Background and Purpose:Research has consistently shown a relationship between prior traumatic experiences and subsequent criminal justice involvement and sexual offending, and therefore understanding the role of adverse environments and traumatic sequelae resulting from childhood maltreatment is critical. Younger and older offenders in the justice system in the US have experienced cumulative life course trauma, stressful life events, and disruptions in attachment, which are potential developmental pathways to sexual and nonsexual offending and may be risk factors for recidivism. For social workers, understanding psychological and social coping strategies and resiliency factors are important and necessary to incorporate into prevention and policy related efforts.

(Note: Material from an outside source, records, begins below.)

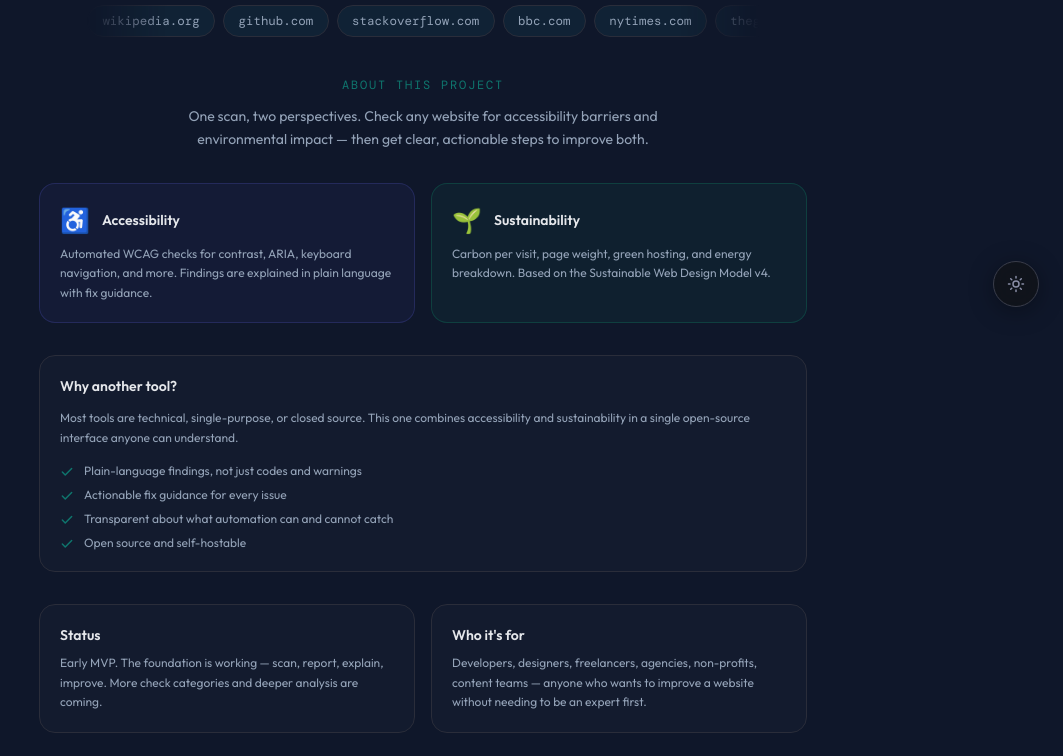
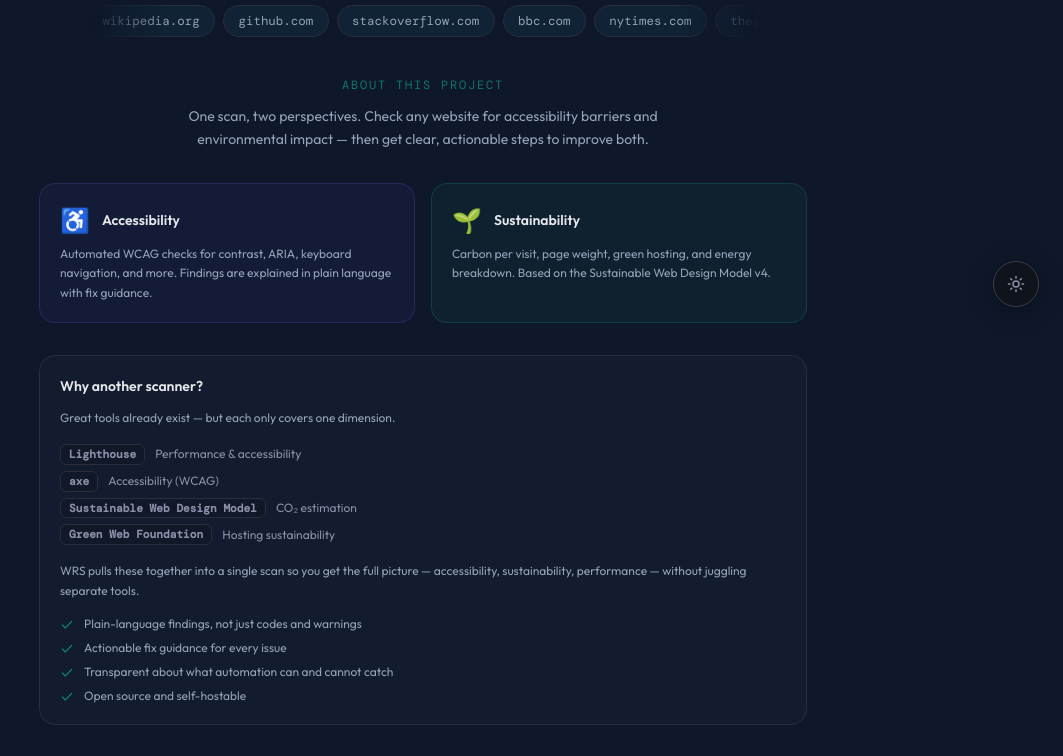
Before and after one commit to cfhack2026-wrs/wrs-frontend, a React (Vite) app: page / in a window 1280 px wide. Shown: the part 469-1225 px from the top of the page, without its empty margins (217-1280 px from the left). Built offline with nearby package versions, Linux system fonts and the light colour scheme; a web font is replaced by a local one.

Commit message:
feat: add existing tool landscape to about section motivation
Show Lighthouse, axe, SWDMv4, and Green Web Foundation as single-dimension
tools, then explain how WRS combines them into one scan.

Co-Authored-By: Claude Opus 4.6 <noreply@anthropic.com>

```diff
--- a/src/components/AboutSection.tsx
+++ b/src/components/AboutSection.tsx
@@ -44,13 +44,47 @@ export function AboutSection() {
         </div>
       </div>
 
-      {/* Why + differentiators */}
+      {/* Why another scanner? */}
       <div className="w-full rounded-2xl p-5 border animate-fade-up" style={{ borderColor: 'var(--border)', background: 'rgba(255,255,255,0.02)' }}>
-        <h2 className="text-sm font-semibold mb-3" style={{ color: 'var(--text-base)' }}>Why another tool?</h2>
+        <h2 className="text-sm font-semibold mb-3" style={{ color: 'var(--text-base)' }}>Why another scanner?</h2>
         <p className="text-xs leading-relaxed mb-4" style={{ color: 'var(--text-muted)' }}>
-          Most tools are technical, single-purpose, or closed source. This one combines accessibility
-          and sustainability in a single open-source interface anyone can understand.
+          Great tools already exist — but each only covers one dimension.
         </p>
+
+        {/* Existing landscape */}
+        <div style={{ display: 'flex', flexDirection: 'column', gap: 6, marginBottom: '1rem' }}>
+          {[
+            { tool: 'Lighthouse', scope: 'Performance & accessibility' },
+            { tool: 'axe', scope: 'Accessibility (WCAG)' },
+            { tool: 'Sustainable Web Design Model', scope: 'CO\u2082 estimation' },
+            { tool: 'Green Web Foundation', scope: 'Hosting sustainability' },
+          ].map(({ tool, scope }) => (
+            <div key={tool} className="flex items-center gap-2.5 text-xs" style={{ color: 'var(--text-muted)' }}>
+              <span
+                className="mono"
+                style={{
+                  fontSize: '0.7rem',
+                  fontWeight: 600,
+                  color: 'var(--text-dim)',
+                  background: 'var(--navy-mid)',
+                  border: '1px solid var(--border)',
+                  borderRadius: 6,
+                  padding: '2px 8px',
+                  flexShrink: 0,
+                }}
+              >
+                {tool}
+              </span>
+              <span style={{ color: 'var(--text-dim)' }}>{scope}</span>
+            </div>
+          ))}
+        </div>
+
+        <p className="text-xs leading-relaxed mb-4" style={{ color: 'var(--text-muted)' }}>
+          WRS pulls these together into a single scan so you get the full picture —
+          accessibility, sustainability, performance — without juggling separate tools.
+        </p>
+
         <ul className="space-y-2">
           {[
             'Plain-language findings, not just codes and warnings',
```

Symposium theme: Three papers will be presented investigating adverse childhood experiences, cumulative trauma, life stressors, and attachment among adolescent and older sex offenders. In the first paper, using the Adverse Childhood Experiences (ACES) measure,  higher ACE scores were found for those sex offenders with male victims, stranger victims, victims under 12 years old, and for those offenders who had used force, weapons, or caused injury during the commission of a sex crime (p < .001). In the second paper, differences in trauma and coping among sex offenders were found, non-recidivists had higher coping scores on the social and physical coping scales of the Coping Resources Inventory (CRI) (p=.04) and recidivists had much higher mean life stressor scale scores (p<.001).  In the third paper investigating differences in attachment impairments between sexually abusive youth from their counterparts, statistically significant differences were found on individual subscales of the Inventory of Peer and Parental Attachment (IPPA) including mother trust (t=3.52, p<.001) and father overall attachment (t=1.98, p<.05), with sexual offenders showing greater problems with attachments with parents than youth with non-sexual offenses. Additionally, among sexually abusive youth alienation from an adolescent’s father and trust with mother significantly predicted delinquency (p<.001).

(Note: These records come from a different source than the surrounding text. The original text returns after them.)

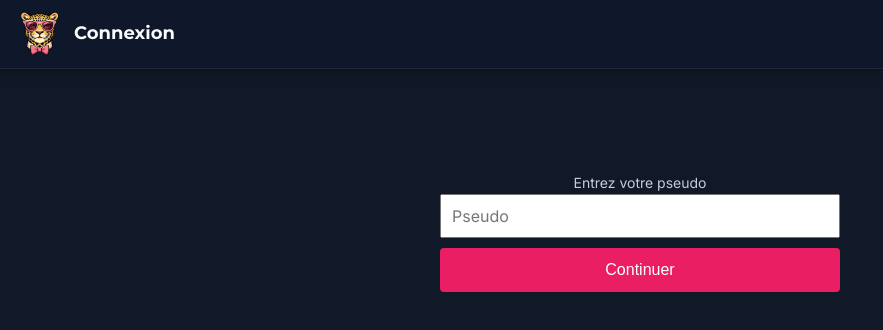
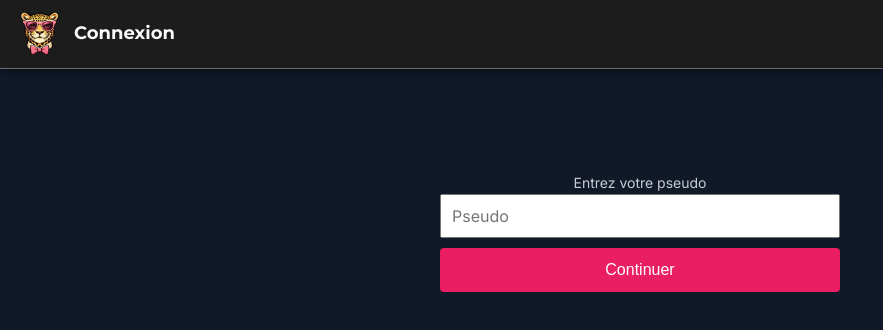
Before and after one commit to Yell0wWait/bobi, a React (Vite) app in the folder bobi-app-frontend/: page / in a window 1280 px wide. Shown: the top 330 px of the page, without its empty margins (0-883 px from the left). Built offline with nearby package versions, Linux system fonts and the light colour scheme; no server answers.

Commit message:
Unify app to single theme and remove day/night switching

```diff
--- a/bobi-app-frontend/src/context/ThemeContext.jsx
+++ b/bobi-app-frontend/src/context/ThemeContext.jsx
@@ -1,25 +1,10 @@
-import { createContext, useEffect, useState } from 'react'
+import { createContext } from 'react'
 
 const ThemeContext = createContext()
 
 export function ThemeProvider({ children }) {
-  const [theme] = useState(() => {
-    // Forcer le mode nuit (dark) uniquement
-    return 'dark'
-  })
-
-  useEffect(() => {
-    // Appliquer le thème au document
-    document.documentElement.setAttribute('data-theme', theme)
-    localStorage.setItem('theme', theme)
-  }, [theme])
-
-  const toggleTheme = () => {
-    // Dark mode only - toggle disabled
-  }
-
   return (
-    <ThemeContext.Provider value={{ theme, toggleTheme }}>
+    <ThemeContext.Provider value={{}}>
       {children}
     </ThemeContext.Provider>
   )
--- a/bobi-app-frontend/src/styles/theme.css
+++ b/bobi-app-frontend/src/styles/theme.css
@@ -38,27 +38,27 @@
   --info: #F1C40F;
 
   /* Couleurs de texte */
-  --text-primary: #1C1C1C;
-  --text-secondary: #4A4A4A;
-  --text-tertiary: #666666;
+  --text-primary: #f9fafb;
+  --text-secondary: #C7CDD6;
+  --text-tertiary: #A9B2BF;
 
   /* Couleurs de fond */
-  --bg-primary: #FDFDFD;
-  --bg-secondary: #F5F5F5;
-  --bg-tertiary: #EEEEEE;
+  --bg-primary: #111827;
+  --bg-secondary: #1f2937;
+  --bg-tertiary: #374151;
 
   /* Bordures */
-  --border-color: #E0E0E0;
+  --border-color: #374151;
   --border-radius-sm: 6px;
   --border-radius-md: 8px;
   --border-radius-lg: 12px;
   --border-radius-xl: 16px;
 
   /* Ombres */
-  --shadow-sm: 0 1px 2px 0 rgba(107, 107, 107, 0.15);
-  --shadow-md: 0 4px 6px -1px rgba(107, 107, 107, 0.2), 0 2px 4px -1px rgba(107, 107, 107, 0.1);
-  --shadow-lg: 0 10px 15px -3px rgba(107, 107, 107, 0.25), 0 4px 6px -2px rgba(107, 107, 107, 0.15);
-  --shadow-xl: 0 20px 25px -5px rgba(107, 107, 107, 0.3), 0 10px 10px -5px rgba(107, 107, 107, 0.2);
+  --shadow-sm: 0 1px 2px 0 rgba(0, 0, 0, 0.3);
+  --shadow-md: 0 4px 6px -1px rgba(0, 0, 0, 0.4), 0 2px 4px -1px rgba(0, 0, 0, 0.3);
+  --shadow-lg: 0 10px 15px -3px rgba(0, 0, 0, 0.4), 0 4px 6px -2px rgba(0, 0, 0, 0.3);
+  --shadow-xl: 0 20px 25px -5px rgba(0, 0, 0, 0.4), 0 10px 10px -5px rgba(0, 0, 0, 0.3);
 
   /* Transitions */
   --transition-fast: 150ms ease-in-out;
@@ -92,26 +92,6 @@
   --font-size-2xl: 1.35rem;
   --font-size-3xl: 1.65rem;
   --font-size-4xl: 2rem;
-}
-
-/* Dark mode */
-[data-theme="dark"] {
-  --header-bg: #0f172a;
-  --header-border: #1f2937;
-  --text-primary: #f9fafb;
-  --text-secondary: #C7CDD6;
-  --text-tertiary: #A9B2BF;
-
-  --bg-primary: #111827;
-  --bg-secondary: #1f2937;
-  --bg-tertiary: #374151;
-
-  --border-color: #374151;
-
-  --shadow-sm: 0 1px 2px 0 rgba(0, 0, 0, 0.3);
-  --shadow-md: 0 4px 6px -1px rgba(0, 0, 0, 0.4), 0 2px 4px -1px rgba(0, 0, 0, 0.3);
-  --shadow-lg: 0 10px 15px -3px rgba(0, 0, 0, 0.4), 0 4px 6px -2px rgba(0, 0, 0, 0.3);
-  --shadow-xl: 0 20px 25px -5px rgba(0, 0, 0, 0.4), 0 10px 10px -5px rgba(0, 0, 0, 0.3);
 }
 
 /* Reset et styles globaux */
```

Implications:  This findings from the research presented in this symposium underscore the importance of social workers developing competencies in trauma-informed practice, given the link between developmental trauma and sexual offending. Additionally, using primary prevention treatment strategies that address coping, impairments in attachment, and life stressors, rather than punitive approaches, can address community safety issues and prevent recidivism.

* noted as presenting author
Adverse Childhood Experiences and Sexual Offending
Jill S. Levenson, PhD, Barry University; Melissa D. Grady, PhD, The Catholic University of America
Cumulative Trauma, Resilience, and the Risk for Recidivism Among Sex Offenders in Prison
George Leibowitz, PhD, University of Vermont; Tina Maschi, PhD, Fordham University
A Comparison of Attachment Related Impairments Between Youth with Sexually Harmful Behavior and Non-Sexual Offenders in Residential Treatment
Jamie Yoder, PhD, Ohio State University; George Leibowitz, PhD, University of Vermont; Alissa R. Ackerman, PhD, University of Washington; David L. Burton, PhD, Smith College
See more of: Symposia